Task:
Reproduce the records without their pictures, keeping every word as it is.

Source records:
※ ※ ※

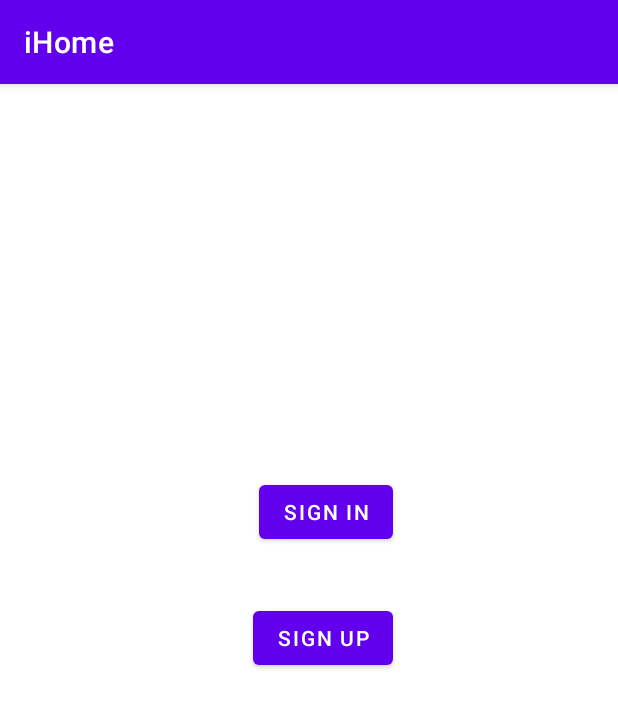
After one commit to igum-natasha/iHome, an Android app: the PreMainActivity screen opened directly, with no data from a screen before it, on a phone screen of 412 x 824 dp. The commit adds this screen. Shown: the top 707 px of the screen. Run offline under Robolectric (Android 15) with nearby library versions, the phone set to English and light mode, and no system bars; 2 statements that could not run were skipped.

Commit message:
Add room data base for users, change logic of logining

```diff
--- /dev/null
+++ b/app/src/main/java/com/example/ihome_cw/PreMainActivity.java
@@ -0,0 +1,38 @@
+package com.example.ihome_cw;
+
+import android.content.Intent;
+import android.os.Bundle;
+import android.view.View;
+import android.widget.Button;
+
+import androidx.appcompat.app.AppCompatActivity;
+
+public class PreMainActivity extends AppCompatActivity {
+
+    private Button btnPreLogin, btnPreRegister;
+
+    @Override
+    protected void onCreate(Bundle savedInstanceState) {
+        super.onCreate(savedInstanceState);
+        setContentView(R.layout.activity_pre_main);
+
+        btnPreLogin.setOnClickListener(
+                new View.OnClickListener() {
+                    @Override
+                    public void onClick(View view) {
+                        startActivity(new Intent(PreMainActivity.this, MainActivity.class));
+                    }
+                });
+        btnPreRegister.setOnClickListener(
+                new View.OnClickListener() {
+                    @Override
+                    public void onClick(View view) {
+                        startActivity(new Intent(PreMainActivity.this, RegistrationActivity.class));
+                    }
+                });
+    }
+    private void initViews() {
+        btnPreLogin = findViewById(R.id.btnPreLogin);
+        btnPreRegister = findViewById(R.id.btnPreRedister);
+    }
+}
--- /dev/null
+++ b/app/src/main/res/layout/activity_pre_main.xml
@@ -0,0 +1,31 @@
+<?xml version="1.0" encoding="utf-8"?>
+<androidx.constraintlayout.widget.ConstraintLayout xmlns:android="http://schemas.android.com/apk/res/android"
+    xmlns:app="http://schemas.android.com/apk/res-auto"
+    xmlns:tools="http://schemas.android.com/tools"
+    android:layout_width="match_parent"
+    android:layout_height="match_parent"
+    tools:context=".PreMainActivity">
+
+    <Button
+        android:id="@+id/btnPreLogin"
+        android:layout_width="wrap_content"
+        android:layout_height="wrap_content"
+        android:text="SIGN IN"
+        app:layout_constraintBottom_toBottomOf="parent"
+        app:layout_constraintEnd_toEndOf="parent"
+        app:layout_constraintHorizontal_bias="0.536"
+        app:layout_constraintStart_toStartOf="parent"
+        app:layout_constraintTop_toTopOf="parent"
+        app:layout_constraintVertical_bias="0.363" />
+
+    <Button
+        android:id="@+id/btnPreRedister"
+        android:layout_width="wrap_content"
+        android:layout_height="wrap_content"
+        android:layout_marginTop="36dp"
+        android:text="SIGN UP"
+        app:layout_constraintEnd_toEndOf="parent"
+        app:layout_constraintHorizontal_bias="0.529"
+        app:layout_constraintStart_toStartOf="parent"
+        app:layout_constraintTop_toBottomOf="@+id/btnPreLogin" />
+</androidx.constraintlayout.widget.ConstraintLayout>
--- a/build.gradle
+++ b/build.gradle
@@ -3,6 +3,9 @@ buildscript {
     ext.kotlin_version = '1.3.72' //different in video 1.3.72
     repositories {
         google()
+        maven {
+            url "https://maven-other.tuya.com/repository/maven-releases/"
+        }
         mavenCentral()
     }
     dependencies {
```
Also changed, not shown: app/build.gradle (+8 -0 lines), app/src/main/AndroidManifest.xml (+8 -0 lines), app/src/main/java/com/example/ihome_cw/AppDatabase.java (added, +23 -0 lines), app/src/main/java/com/example/ihome_cw/HomeActivity.java (+4 -3 lines), app/src/main/java/com/example/ihome_cw/MainActivity.java (+30 -15 lines), app/src/main/java/com/example/ihome_cw/TuyaSmartApp.java (+26 -2 lines), app/src/main/java/com/example/ihome_cw/User.java (added, +74 -0 lines), app/src/main/java/com/example/ihome_cw/UserDao.java (added, +24 -0 lines).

※ ※ ※

Task answer:
After one commit to igum-natasha/iHome, an Android app: the PreMainActivity screen opened directly, with no data from a screen before it, on a phone screen of 412 x 824 dp. The commit adds this screen. Shown: the top 707 px of the screen. Run offline under Robolectric (Android 15) with nearby library versions, the phone set to English and light mode, and no system bars; 2 statements that could not run were skipped.

Commit message:
Add room data base for users, change logic of logining

```diff
--- /dev/null
+++ b/app/src/main/java/com/example/ihome_cw/PreMainActivity.java
@@ -0,0 +1,38 @@
+package com.example.ihome_cw;
+
+import android.content.Intent;
+import android.os.Bundle;
+import android.view.View;
+import android.widget.Button;
+
+import androidx.appcompat.app.AppCompatActivity;
+
+public class PreMainActivity extends AppCompatActivity {
+
+    private Button btnPreLogin, btnPreRegister;
+
+    @Override
+    protected void onCreate(Bundle savedInstanceState) {
+        super.onCreate(savedInstanceState);
+        setContentView(R.layout.activity_pre_main);
+
+        btnPreLogin.setOnClickListener(
+                new View.OnClickListener() {
+                    @Override
+                    public void onClick(View view) {
+                        startActivity(new Intent(PreMainActivity.this, MainActivity.class));
+                    }
+                });
+        btnPreRegister.setOnClickListener(
+                new View.OnClickListener() {
+                    @Override
+                    public void onClick(View view) {
+                        startActivity(new Intent(PreMainActivity.this, RegistrationActivity.class));
+                    }
+                });
+    }
+    private void initViews() {
+        btnPreLogin = findViewById(R.id.btnPreLogin);
+        btnPreRegister = findViewById(R.id.btnPreRedister);
+    }
+}
--- /dev/null
+++ b/app/src/main/res/layout/activity_pre_main.xml
@@ -0,0 +1,31 @@
+<?xml version="1.0" encoding="utf-8"?>
+<androidx.constraintlayout.widget.ConstraintLayout xmlns:android="http://schemas.android.com/apk/res/android"
+    xmlns:app="http://schemas.android.com/apk/res-auto"
+    xmlns:tools="http://schemas.android.com/tools"
+    android:layout_width="match_parent"
+    android:layout_height="match_parent"
+    tools:context=".PreMainActivity">
+
+    <Button
+        android:id="@+id/btnPreLogin"
+        android:layout_width="wrap_content"
+        android:layout_height="wrap_content"
+        android:text="SIGN IN"
+        app:layout_constraintBottom_toBottomOf="parent"
+        app:layout_constraintEnd_toEndOf="parent"
+        app:layout_constraintHorizontal_bias="0.536"
+        app:layout_constraintStart_toStartOf="parent"
+        app:layout_constraintTop_toTopOf="parent"
+        app:layout_constraintVertical_bias="0.363" />
+
+    <Button
+        android:id="@+id/btnPreRedister"
+        android:layout_width="wrap_content"
+        android:layout_height="wrap_content"
+        android:layout_marginTop="36dp"
+        android:text="SIGN UP"
+        app:layout_constraintEnd_toEndOf="parent"
+        app:layout_constraintHorizontal_bias="0.529"
+        app:layout_constraintStart_toStartOf="parent"
+        app:layout_constraintTop_toBottomOf="@+id/btnPreLogin" />
+</androidx.constraintlayout.widget.ConstraintLayout>
--- a/build.gradle
+++ b/build.gradle
@@ -3,6 +3,9 @@ buildscript {
     ext.kotlin_version = '1.3.72' //different in video 1.3.72
     repositories {
         google()
+        maven {
+            url "https://maven-other.tuya.com/repository/maven-releases/"
+        }
         mavenCentral()
     }
     dependencies {
```
Also changed, not shown: app/build.gradle (+8 -0 lines), app/src/main/AndroidManifest.xml (+8 -0 lines), app/src/main/java/com/example/ihome_cw/AppDatabase.java (added, +23 -0 lines), app/src/main/java/com/example/ihome_cw/HomeActivity.java (+4 -3 lines), app/src/main/java/com/example/ihome_cw/MainActivity.java (+30 -15 lines), app/src/main/java/com/example/ihome_cw/TuyaSmartApp.java (+26 -2 lines), app/src/main/java/com/example/ihome_cw/User.java (added, +74 -0 lines), app/src/main/java/com/example/ihome_cw/UserDao.java (added, +24 -0 lines).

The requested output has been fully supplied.